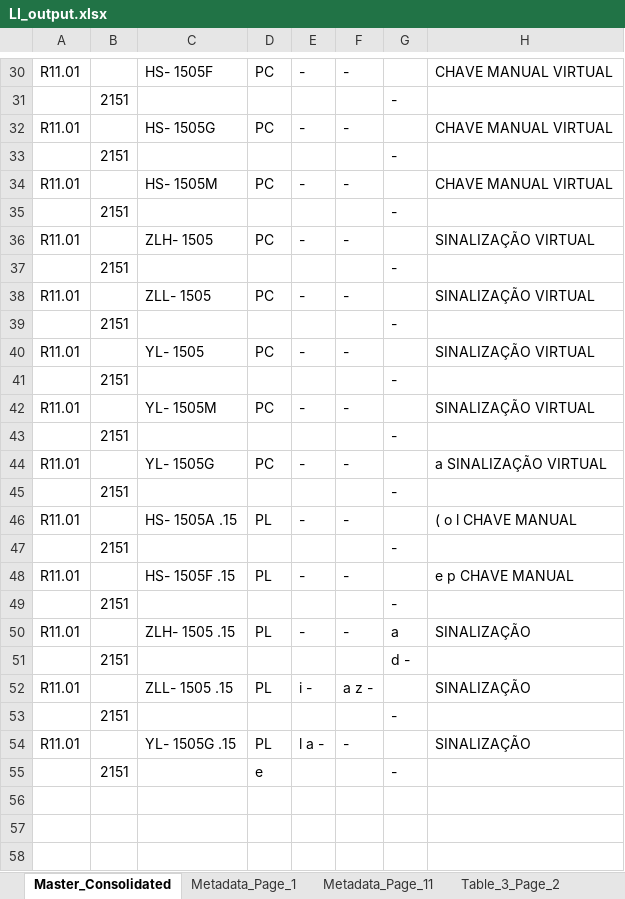
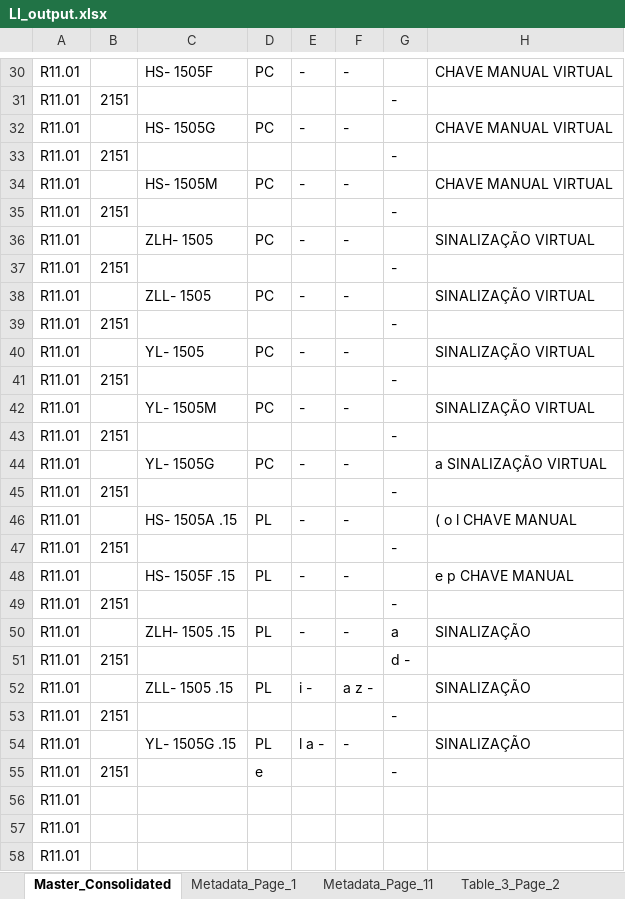
Before and after one commit to jeronimo-mg/PDF_to_sheet, an Excel workbook: LI_output.xlsx, sheet Master_Consolidated, drawn as a sheet; only a part is shown, gaps mark what is left out; values as stored, in another font and other column widths than the file's, no borders; the diff covers the shown part only; the diff names each change by its address in the sheet, - before the commit and + after, or states it on an @@ line.

```diff
--- a/LI_output.xlsx (sheet Master_Consolidated)
+++ b/LI_output.xlsx (sheet Master_Consolidated)
-A31: (empty)
+A31: R11.01
-A33: (empty)
+A33: R11.01
-A35: (empty)
+A35: R11.01
-A37: (empty)
+A37: R11.01
-A39: (empty)
+A39: R11.01
-A41: (empty)
+A41: R11.01
-A43: (empty)
+A43: R11.01
-A45: (empty)
+A45: R11.01
-A47: (empty)
+A47: R11.01
-A49: (empty)
+A49: R11.01
-A51: (empty)
+A51: R11.01
-A53: (empty)
+A53: R11.01
-A55:A58: (empty)
+A55:A58: R11.01
```
Also changed, not shown: 4 added rows, 4 removed rows and 333 edited cells elsewhere in this sheet, sheet Metadata_Page_1, sheet Table_10_Page_9, sheet Table_11_Page_10, sheet Table_5_Page_4, sheet Table_8_Page_7, sheet Table_4_Page_3, 9 more sheets, LE_output.xlsx, 12 other files.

============================================================

## Work task:
Some lines above may contain the string "shown". State how many of them the records have, and nothing more.

## Answer:
2